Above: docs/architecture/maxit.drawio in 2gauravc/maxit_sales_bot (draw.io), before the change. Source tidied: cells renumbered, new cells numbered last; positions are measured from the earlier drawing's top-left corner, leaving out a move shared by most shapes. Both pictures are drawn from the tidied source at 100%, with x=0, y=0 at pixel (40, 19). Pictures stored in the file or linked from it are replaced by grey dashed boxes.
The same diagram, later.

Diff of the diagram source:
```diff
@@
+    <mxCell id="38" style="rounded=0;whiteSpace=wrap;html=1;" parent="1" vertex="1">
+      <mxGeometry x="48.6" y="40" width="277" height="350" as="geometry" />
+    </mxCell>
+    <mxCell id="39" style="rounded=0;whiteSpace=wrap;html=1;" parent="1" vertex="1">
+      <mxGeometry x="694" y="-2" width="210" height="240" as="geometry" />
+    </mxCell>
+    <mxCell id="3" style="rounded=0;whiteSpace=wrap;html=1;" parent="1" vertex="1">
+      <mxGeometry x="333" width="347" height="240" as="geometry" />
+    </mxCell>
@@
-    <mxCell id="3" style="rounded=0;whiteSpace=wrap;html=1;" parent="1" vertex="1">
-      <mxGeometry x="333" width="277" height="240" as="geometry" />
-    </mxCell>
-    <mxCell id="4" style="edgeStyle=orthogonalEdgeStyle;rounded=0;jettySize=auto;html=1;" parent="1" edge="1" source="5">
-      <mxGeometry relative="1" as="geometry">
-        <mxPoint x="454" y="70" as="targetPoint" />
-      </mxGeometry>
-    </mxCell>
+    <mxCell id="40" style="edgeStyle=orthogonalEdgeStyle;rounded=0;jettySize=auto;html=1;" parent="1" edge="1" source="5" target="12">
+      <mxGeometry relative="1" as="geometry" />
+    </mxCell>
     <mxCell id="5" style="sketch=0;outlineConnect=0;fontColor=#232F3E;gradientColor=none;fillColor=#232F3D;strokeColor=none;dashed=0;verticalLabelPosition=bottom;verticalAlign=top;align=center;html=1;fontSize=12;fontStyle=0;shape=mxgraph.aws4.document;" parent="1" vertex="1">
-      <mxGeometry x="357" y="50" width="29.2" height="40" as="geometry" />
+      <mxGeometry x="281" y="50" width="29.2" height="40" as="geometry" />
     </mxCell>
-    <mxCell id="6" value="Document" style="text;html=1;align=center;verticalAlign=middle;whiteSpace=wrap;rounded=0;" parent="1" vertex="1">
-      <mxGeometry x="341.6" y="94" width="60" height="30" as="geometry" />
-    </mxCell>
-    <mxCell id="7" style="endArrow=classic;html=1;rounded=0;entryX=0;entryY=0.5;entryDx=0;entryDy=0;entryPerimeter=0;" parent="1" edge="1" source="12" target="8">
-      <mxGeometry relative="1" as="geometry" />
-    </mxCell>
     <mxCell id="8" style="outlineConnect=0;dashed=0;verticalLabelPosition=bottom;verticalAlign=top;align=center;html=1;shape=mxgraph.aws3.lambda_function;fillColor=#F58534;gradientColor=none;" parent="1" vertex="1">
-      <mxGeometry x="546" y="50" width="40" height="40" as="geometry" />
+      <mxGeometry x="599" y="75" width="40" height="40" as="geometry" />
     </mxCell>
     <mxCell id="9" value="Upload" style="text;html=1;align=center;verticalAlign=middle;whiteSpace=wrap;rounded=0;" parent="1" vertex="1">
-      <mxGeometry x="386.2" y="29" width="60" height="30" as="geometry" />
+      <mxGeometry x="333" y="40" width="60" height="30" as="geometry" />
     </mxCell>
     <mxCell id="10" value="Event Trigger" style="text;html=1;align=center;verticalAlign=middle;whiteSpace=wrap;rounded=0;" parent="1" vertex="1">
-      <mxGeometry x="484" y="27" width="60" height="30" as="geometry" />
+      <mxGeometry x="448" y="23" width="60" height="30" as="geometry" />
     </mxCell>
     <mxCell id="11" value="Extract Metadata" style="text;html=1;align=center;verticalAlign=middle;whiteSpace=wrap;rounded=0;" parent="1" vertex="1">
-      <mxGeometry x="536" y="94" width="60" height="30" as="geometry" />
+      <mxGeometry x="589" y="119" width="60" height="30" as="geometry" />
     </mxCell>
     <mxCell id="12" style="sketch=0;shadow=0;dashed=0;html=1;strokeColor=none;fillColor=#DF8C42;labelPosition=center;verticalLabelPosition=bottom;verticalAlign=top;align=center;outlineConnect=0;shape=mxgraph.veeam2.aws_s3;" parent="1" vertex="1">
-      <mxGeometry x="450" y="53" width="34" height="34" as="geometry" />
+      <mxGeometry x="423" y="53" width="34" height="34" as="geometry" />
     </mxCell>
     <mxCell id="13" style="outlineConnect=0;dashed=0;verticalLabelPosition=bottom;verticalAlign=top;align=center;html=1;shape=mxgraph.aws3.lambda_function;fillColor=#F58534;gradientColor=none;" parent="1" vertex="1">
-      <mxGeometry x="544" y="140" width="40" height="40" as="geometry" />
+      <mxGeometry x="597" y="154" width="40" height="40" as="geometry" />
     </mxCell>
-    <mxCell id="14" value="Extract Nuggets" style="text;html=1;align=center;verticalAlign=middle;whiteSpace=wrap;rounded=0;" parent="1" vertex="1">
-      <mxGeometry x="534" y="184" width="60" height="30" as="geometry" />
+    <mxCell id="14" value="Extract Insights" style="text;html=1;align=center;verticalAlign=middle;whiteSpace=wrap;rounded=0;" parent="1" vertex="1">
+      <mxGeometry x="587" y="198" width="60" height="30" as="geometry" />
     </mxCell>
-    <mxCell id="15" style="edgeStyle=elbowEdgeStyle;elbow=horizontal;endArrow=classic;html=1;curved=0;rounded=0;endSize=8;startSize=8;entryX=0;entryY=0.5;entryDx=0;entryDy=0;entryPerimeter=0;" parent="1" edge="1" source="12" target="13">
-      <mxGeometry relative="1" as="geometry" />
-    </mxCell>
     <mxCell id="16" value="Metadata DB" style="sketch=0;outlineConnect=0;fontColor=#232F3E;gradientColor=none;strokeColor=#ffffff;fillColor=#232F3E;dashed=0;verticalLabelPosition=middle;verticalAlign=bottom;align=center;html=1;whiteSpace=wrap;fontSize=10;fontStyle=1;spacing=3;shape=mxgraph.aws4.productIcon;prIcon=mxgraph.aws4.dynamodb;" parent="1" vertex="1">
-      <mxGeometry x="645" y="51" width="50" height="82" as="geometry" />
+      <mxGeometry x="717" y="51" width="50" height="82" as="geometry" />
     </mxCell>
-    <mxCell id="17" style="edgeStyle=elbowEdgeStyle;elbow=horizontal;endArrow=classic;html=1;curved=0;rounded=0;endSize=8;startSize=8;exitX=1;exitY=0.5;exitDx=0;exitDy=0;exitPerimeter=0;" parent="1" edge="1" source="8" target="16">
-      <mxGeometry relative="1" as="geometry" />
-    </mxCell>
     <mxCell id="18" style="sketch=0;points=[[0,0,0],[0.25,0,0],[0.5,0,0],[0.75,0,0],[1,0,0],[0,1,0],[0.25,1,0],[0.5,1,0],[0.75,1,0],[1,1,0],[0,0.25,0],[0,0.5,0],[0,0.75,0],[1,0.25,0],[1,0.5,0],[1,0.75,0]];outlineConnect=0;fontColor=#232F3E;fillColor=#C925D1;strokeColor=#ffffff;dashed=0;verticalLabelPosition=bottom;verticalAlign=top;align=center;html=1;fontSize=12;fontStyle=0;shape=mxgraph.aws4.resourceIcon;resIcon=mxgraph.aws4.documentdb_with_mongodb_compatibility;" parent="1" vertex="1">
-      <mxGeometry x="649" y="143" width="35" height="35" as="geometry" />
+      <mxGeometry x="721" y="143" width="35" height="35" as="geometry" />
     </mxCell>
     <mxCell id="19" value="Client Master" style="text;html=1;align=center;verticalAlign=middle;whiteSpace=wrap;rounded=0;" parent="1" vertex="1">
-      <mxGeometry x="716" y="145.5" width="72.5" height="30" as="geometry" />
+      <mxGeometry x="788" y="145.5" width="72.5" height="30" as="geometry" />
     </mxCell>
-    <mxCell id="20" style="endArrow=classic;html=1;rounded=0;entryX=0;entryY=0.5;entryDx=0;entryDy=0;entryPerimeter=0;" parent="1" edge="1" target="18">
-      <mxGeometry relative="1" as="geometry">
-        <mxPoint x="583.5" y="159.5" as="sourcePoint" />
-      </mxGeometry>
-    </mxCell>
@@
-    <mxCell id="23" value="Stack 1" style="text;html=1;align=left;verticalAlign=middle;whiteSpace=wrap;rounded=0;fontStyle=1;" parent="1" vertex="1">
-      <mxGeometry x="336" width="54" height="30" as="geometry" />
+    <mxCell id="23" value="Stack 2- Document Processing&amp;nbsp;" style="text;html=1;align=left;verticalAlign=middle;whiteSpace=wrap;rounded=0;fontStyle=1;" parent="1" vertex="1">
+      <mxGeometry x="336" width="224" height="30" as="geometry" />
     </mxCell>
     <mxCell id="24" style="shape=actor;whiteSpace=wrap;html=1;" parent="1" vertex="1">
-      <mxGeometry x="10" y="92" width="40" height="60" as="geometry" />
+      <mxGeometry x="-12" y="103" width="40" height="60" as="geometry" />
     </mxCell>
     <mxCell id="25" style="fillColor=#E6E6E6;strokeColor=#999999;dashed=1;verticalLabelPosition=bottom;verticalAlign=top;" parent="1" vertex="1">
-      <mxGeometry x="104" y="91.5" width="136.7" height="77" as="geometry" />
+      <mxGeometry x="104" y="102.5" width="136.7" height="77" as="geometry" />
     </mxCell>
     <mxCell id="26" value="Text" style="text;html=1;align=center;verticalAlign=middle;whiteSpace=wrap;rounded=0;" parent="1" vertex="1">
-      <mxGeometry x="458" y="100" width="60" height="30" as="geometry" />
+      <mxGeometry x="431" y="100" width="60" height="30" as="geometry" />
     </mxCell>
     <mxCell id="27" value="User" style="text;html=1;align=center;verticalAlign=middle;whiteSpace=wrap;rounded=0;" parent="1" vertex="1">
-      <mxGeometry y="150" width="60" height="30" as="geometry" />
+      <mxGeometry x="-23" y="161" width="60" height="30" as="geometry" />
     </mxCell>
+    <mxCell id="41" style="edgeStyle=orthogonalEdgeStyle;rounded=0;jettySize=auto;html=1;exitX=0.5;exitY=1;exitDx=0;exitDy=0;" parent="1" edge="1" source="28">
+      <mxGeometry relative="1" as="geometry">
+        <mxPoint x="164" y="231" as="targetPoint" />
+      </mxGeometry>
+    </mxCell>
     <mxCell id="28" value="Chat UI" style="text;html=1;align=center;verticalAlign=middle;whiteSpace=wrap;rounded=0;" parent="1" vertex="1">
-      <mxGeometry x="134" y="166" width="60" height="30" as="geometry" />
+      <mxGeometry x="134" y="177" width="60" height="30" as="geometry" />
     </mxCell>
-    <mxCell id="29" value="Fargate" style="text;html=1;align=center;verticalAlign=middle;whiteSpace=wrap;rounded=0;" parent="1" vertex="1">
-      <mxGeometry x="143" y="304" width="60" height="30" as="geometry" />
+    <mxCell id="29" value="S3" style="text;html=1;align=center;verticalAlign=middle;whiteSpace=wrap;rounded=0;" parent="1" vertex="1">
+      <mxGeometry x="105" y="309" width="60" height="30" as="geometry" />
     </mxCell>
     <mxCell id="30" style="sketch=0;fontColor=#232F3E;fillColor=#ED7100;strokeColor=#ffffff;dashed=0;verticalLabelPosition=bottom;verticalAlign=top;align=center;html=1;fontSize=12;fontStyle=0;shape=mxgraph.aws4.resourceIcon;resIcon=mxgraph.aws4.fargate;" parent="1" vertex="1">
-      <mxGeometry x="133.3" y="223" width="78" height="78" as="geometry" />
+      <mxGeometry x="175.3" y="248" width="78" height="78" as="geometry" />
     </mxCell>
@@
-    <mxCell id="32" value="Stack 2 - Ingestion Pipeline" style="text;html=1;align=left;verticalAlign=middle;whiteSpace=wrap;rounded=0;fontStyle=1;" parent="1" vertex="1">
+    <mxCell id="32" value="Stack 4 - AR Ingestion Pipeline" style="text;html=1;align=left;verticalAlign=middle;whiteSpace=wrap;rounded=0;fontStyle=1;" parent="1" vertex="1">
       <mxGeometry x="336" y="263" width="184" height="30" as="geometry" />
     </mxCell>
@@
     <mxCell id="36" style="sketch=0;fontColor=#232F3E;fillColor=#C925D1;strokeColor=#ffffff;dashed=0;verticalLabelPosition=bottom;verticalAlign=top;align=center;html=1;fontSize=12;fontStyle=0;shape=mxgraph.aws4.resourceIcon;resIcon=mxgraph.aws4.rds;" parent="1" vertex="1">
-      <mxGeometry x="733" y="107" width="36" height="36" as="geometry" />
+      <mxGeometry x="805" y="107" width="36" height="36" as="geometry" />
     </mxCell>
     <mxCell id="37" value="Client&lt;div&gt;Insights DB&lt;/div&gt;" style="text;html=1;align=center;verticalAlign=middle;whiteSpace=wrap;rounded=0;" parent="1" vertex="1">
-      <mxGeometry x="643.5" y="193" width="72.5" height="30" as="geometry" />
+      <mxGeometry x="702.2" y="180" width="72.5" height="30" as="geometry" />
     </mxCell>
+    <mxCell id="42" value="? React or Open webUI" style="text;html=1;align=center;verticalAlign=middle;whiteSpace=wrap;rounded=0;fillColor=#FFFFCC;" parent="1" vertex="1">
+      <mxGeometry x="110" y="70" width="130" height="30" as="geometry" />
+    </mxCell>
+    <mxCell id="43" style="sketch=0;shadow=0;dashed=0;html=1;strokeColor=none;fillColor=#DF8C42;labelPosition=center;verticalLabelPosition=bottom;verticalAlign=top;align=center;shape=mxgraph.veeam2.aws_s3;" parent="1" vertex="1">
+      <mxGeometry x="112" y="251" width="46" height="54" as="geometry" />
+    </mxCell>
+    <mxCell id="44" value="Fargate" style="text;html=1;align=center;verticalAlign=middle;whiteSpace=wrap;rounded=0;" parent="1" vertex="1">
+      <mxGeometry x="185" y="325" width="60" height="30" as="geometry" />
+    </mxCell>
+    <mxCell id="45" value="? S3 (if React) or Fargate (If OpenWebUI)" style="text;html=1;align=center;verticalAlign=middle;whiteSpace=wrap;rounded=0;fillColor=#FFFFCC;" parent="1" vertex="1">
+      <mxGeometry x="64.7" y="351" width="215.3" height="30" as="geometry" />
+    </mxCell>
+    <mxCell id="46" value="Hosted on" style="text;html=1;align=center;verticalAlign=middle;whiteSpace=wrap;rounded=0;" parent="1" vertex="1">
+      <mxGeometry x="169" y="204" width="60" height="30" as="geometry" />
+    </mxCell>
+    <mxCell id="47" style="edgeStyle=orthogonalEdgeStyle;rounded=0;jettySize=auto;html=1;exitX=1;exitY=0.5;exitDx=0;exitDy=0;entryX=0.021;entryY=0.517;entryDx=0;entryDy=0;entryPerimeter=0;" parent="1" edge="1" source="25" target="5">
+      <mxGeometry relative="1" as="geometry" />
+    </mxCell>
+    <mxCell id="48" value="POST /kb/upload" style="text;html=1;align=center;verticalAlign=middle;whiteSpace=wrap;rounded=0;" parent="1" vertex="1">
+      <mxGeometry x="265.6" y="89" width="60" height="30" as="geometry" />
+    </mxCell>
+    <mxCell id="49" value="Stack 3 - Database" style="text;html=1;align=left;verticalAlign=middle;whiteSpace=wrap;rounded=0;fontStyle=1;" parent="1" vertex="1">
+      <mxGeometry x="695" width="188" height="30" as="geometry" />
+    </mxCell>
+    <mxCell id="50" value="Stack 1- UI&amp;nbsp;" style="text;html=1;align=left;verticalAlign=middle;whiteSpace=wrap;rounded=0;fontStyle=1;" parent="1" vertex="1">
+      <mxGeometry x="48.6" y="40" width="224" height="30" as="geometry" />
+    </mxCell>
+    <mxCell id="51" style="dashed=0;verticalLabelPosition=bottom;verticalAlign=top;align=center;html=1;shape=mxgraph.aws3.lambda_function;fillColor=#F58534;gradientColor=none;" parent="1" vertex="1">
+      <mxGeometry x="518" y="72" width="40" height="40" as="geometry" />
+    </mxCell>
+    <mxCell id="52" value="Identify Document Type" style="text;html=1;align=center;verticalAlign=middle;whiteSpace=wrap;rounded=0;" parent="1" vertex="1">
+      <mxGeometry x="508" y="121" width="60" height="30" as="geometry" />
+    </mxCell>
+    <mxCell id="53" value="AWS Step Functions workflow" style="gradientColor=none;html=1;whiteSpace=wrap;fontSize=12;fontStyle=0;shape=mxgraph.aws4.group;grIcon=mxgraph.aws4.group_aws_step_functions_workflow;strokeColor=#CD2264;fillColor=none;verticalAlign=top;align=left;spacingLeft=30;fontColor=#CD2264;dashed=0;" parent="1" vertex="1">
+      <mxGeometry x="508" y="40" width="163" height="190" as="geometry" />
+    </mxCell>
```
•••••
[DESCRIPTION OF THE TASK]
Find the lines above that hold "Extract", then copy each of them.

[EXPECTED ANSWER]
     <mxCell id="11" value="Extract Metadata" style="text;html=1;align=center;verticalAlign=middle;whiteSpace=wrap;rounded=0;" parent="1" vertex="1">
-    <mxCell id="14" value="Extract Nuggets" style="text;html=1;align=center;verticalAlign=middle;whiteSpace=wrap;rounded=0;" parent="1" vertex="1">
+    <mxCell id="14" value="Extract Insights" style="text;html=1;align=center;verticalAlign=middle;whiteSpace=wrap;rounded=0;" parent="1" vertex="1">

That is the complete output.